Jonathan now had his marathon out of the way and was expressing interest in the Bob Graham Round.  I know that I'm a long way off being fit enough for this and Jonathan really struggles not to race every run he goes on (I've told him this many times!) but I thought I would enjoy a few recce runs.  We had a good day out messing about on the first leg, looping back along the railway track to Keswick.  The conditions were somewhat challenging in parts.


I've had two really nice long runs around Ennerdale in November, the first one by myself, running along the valley track before climbing up to Pillar and back along the tops to finish after about 22 miles.  The second was with Paul, a fell running mate who is a bit of a distance specialist.  We set off to do the Ennerdale Fell Race route but both agreed to cut it short due to flagging light and energy levels.  This was another 22 mile run but much more difficult due to the climbing involved.

Paul descending the scree down Gamlin End

The other good run in November was a run involving the Great Gable Remembrance Ceremony.  Very atmospheric and a great scree run down Wind Gap on the run we had afterwards.

Great Gable Remembrance Ceremony

And that's it, a great year!  What?  Oh yeah December.  December kind of fizzled out.  I started with manflu and never really got back on track.  Rotten weather dampened my desire to get out on the fells.  I had a nice run over Sale Fell, but it was dark so no pictures.  I also had a walk out over Hen Comb which I found very hard.  Other than that I enjoyed some family time and resisted getting talked into running a marathon again.

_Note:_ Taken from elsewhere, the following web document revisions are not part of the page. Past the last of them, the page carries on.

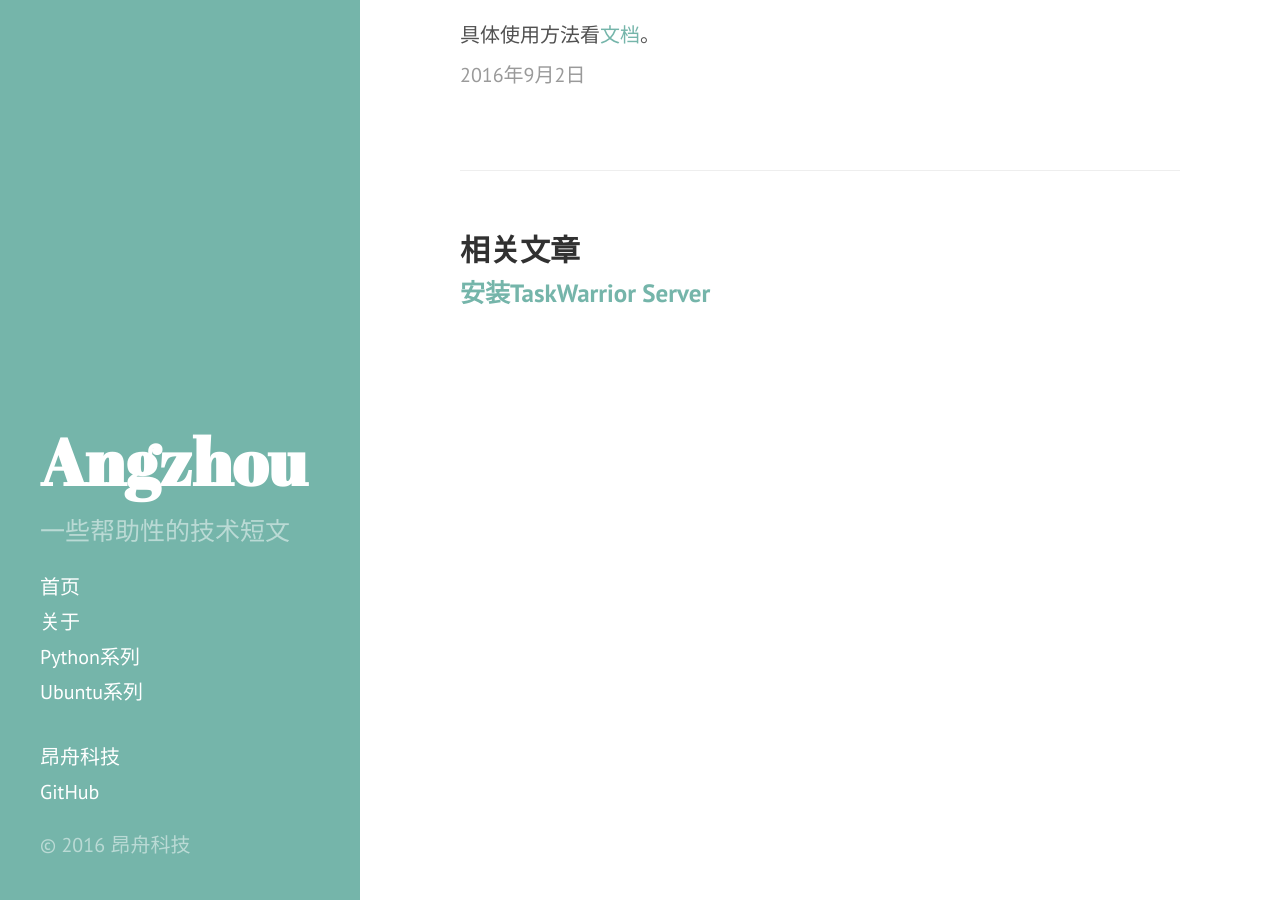
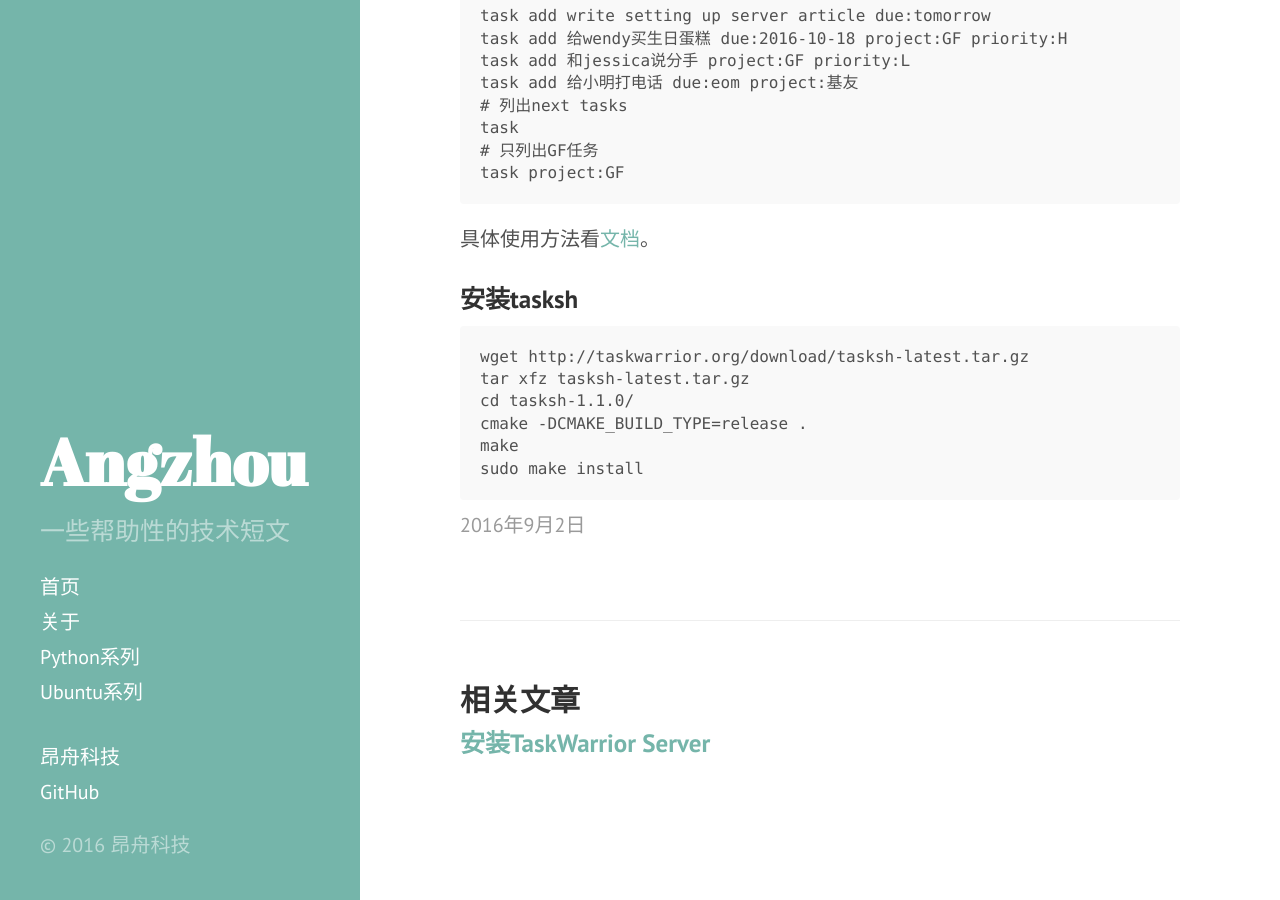
Before and after one commit to angzhou/angzhou.github.io, a Jekyll site: the page built from _posts/2016-09-02-installing-taskwarrior.md, in a window 1280 px wide and 900 px high, scrolled down 1532 px. Built offline with Jekyll 4.4.1, drawn with Linux system fonts in a browser that asks for light colours; some of the changed text lies outside the part shown.

Commit message:
taskwarrior update

```diff
--- a/_posts/2016-09-02-installing-taskwarrior.md
+++ b/_posts/2016-09-02-installing-taskwarrior.md
@@ -8,10 +8,17 @@
 
 ### 准备
 
+Ubuntu:
+
     sudo apt-get install pkg-config autoconf autogen cmake
     sudo apt-get install uuid-dev libgmp-dev libreadline-dev
 
-### 装nettle>=3.1
+Mac:
+
+    brew install gnutls
+    brew install cmake
+
+### 装nettle>=3.1 (Mac不需要)
 
     wget https://ftp.gnu.org/gnu/nettle/nettle-3.1.tar.gz
     tar xfz nettle-3.1.tar.gz
@@ -28,6 +35,7 @@
     ./configure --with-included-libtasn1 --without-p11-kit
     make
     sudo make install
+
 
 ### 装taskwarrior 2.5.1
 
@@ -55,3 +63,12 @@
     task project:GF
 
 具体使用方法看[文档](https://taskwarrior.org/docs/)。
+
+### 安装tasksh
+
+    wget http://taskwarrior.org/download/tasksh-latest.tar.gz
+    tar xfz tasksh-latest.tar.gz
+    cd tasksh-1.1.0/
+    cmake -DCMAKE_BUILD_TYPE=release .
+    make
+    sudo make install
```
Also changed, not shown: other parts of _posts/2016-09-02-installing-taskwarrior.md (+1 -1 lines).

So I think 2014 will be focussed on long easy paced fell runs, some cycling and maybe a triathlon or two.  Once I finally kick this manflu of course...